>>>
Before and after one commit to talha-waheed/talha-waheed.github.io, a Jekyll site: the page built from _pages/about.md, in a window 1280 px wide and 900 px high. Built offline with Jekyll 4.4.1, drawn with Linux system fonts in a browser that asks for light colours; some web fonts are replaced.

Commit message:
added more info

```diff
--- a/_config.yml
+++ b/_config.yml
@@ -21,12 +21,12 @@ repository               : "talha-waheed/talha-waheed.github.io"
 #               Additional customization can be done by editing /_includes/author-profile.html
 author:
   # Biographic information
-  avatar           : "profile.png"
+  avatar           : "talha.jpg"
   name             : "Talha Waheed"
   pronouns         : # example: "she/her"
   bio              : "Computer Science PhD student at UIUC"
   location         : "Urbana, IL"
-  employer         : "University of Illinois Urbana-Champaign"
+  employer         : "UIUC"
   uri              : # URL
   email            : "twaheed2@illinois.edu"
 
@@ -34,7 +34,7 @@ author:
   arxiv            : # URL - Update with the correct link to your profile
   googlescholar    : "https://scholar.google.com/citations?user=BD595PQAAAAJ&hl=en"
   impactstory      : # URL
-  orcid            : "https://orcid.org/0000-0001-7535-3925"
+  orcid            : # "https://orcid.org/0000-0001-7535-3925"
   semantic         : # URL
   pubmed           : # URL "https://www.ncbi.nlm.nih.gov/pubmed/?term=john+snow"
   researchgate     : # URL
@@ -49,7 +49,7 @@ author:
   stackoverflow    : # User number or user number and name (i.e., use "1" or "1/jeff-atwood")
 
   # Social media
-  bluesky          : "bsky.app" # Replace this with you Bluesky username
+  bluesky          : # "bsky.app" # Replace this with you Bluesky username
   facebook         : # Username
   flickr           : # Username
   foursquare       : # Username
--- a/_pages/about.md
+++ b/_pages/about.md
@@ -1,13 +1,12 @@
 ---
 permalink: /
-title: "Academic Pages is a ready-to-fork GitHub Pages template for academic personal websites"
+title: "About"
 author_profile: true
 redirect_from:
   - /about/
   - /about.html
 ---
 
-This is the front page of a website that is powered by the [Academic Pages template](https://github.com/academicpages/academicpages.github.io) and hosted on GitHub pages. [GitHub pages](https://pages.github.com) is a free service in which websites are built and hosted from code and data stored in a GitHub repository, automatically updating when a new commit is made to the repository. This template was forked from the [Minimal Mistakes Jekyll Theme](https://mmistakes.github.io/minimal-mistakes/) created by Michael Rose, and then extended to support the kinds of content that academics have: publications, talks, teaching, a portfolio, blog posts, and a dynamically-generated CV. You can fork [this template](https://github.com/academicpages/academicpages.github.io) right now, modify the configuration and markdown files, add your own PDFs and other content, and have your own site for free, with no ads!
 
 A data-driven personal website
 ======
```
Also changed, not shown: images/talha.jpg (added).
<<<
>>>
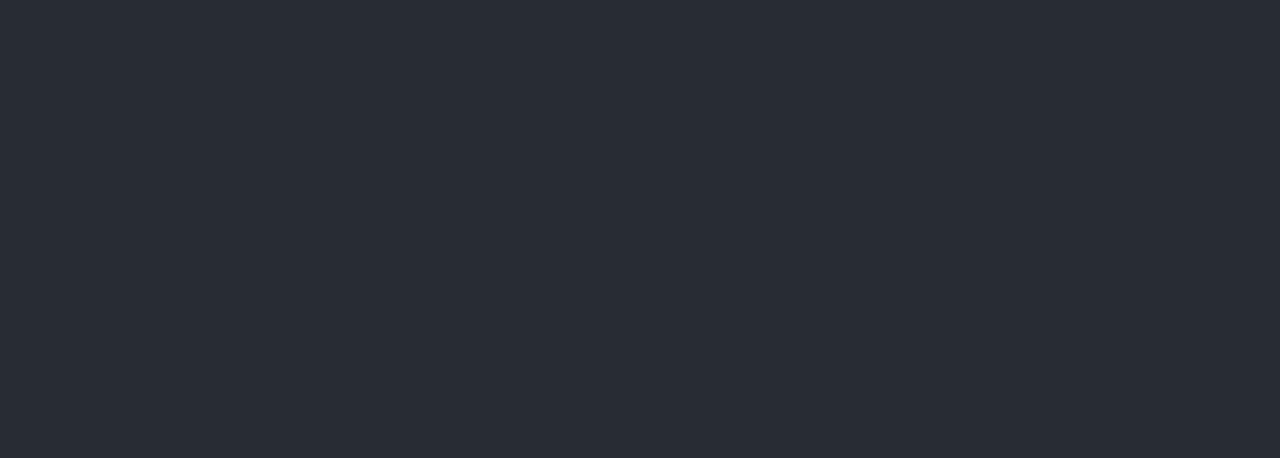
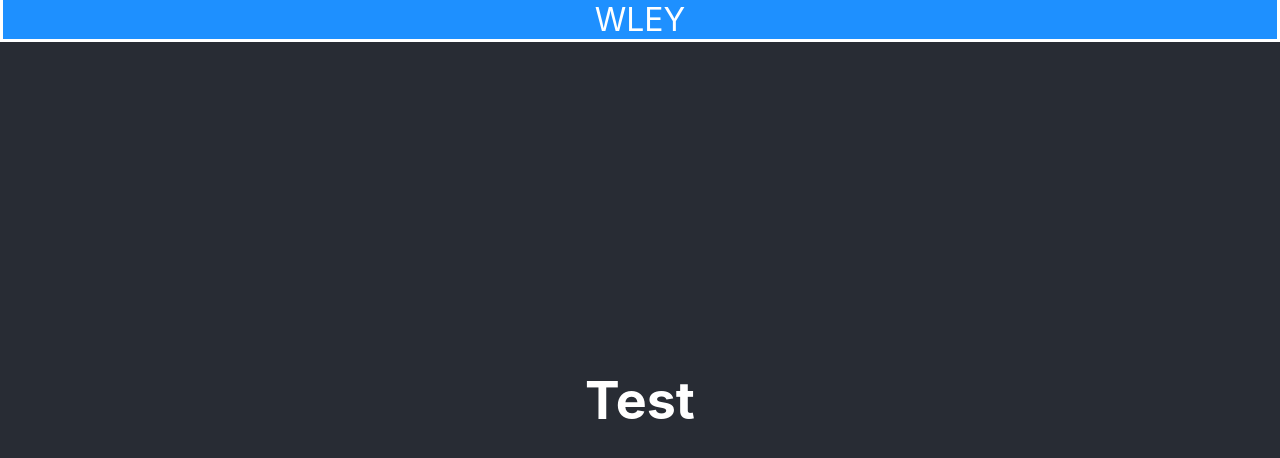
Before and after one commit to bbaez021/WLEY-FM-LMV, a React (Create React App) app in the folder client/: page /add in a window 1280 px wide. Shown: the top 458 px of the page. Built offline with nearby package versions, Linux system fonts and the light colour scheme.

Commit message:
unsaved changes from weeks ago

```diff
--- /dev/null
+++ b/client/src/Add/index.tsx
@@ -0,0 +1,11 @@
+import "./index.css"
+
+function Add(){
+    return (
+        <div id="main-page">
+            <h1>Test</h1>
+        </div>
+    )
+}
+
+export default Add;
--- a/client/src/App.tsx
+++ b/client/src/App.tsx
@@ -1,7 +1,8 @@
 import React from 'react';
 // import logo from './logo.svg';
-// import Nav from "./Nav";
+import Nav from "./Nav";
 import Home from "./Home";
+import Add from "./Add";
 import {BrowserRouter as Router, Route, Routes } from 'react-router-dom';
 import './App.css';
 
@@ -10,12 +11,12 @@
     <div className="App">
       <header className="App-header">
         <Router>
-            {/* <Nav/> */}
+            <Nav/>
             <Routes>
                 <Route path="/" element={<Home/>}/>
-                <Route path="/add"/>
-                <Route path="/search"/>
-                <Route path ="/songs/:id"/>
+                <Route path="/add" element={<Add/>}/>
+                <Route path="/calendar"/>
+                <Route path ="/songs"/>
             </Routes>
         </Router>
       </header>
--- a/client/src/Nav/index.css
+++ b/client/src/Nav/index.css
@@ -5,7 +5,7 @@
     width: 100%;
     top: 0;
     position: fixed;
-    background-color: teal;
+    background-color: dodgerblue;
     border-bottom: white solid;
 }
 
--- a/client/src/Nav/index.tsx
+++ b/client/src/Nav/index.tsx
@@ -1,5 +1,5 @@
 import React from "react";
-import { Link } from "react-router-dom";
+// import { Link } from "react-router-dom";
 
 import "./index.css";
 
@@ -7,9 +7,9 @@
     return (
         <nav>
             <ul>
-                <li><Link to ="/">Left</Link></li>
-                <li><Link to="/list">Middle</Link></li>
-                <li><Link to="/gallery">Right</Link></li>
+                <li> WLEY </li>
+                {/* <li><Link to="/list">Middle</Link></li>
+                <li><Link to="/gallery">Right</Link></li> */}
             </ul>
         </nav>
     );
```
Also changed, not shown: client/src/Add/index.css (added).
<<<
● **Your task**
All lines above that contain "index" are required in the answer.

● **Task result**
+++ b/client/src/Add/index.tsx
+import "./index.css"
--- a/client/src/Nav/index.css
+++ b/client/src/Nav/index.css
--- a/client/src/Nav/index.tsx
+++ b/client/src/Nav/index.tsx
 import "./index.css";
Also changed, not shown: client/src/Add/index.css (added).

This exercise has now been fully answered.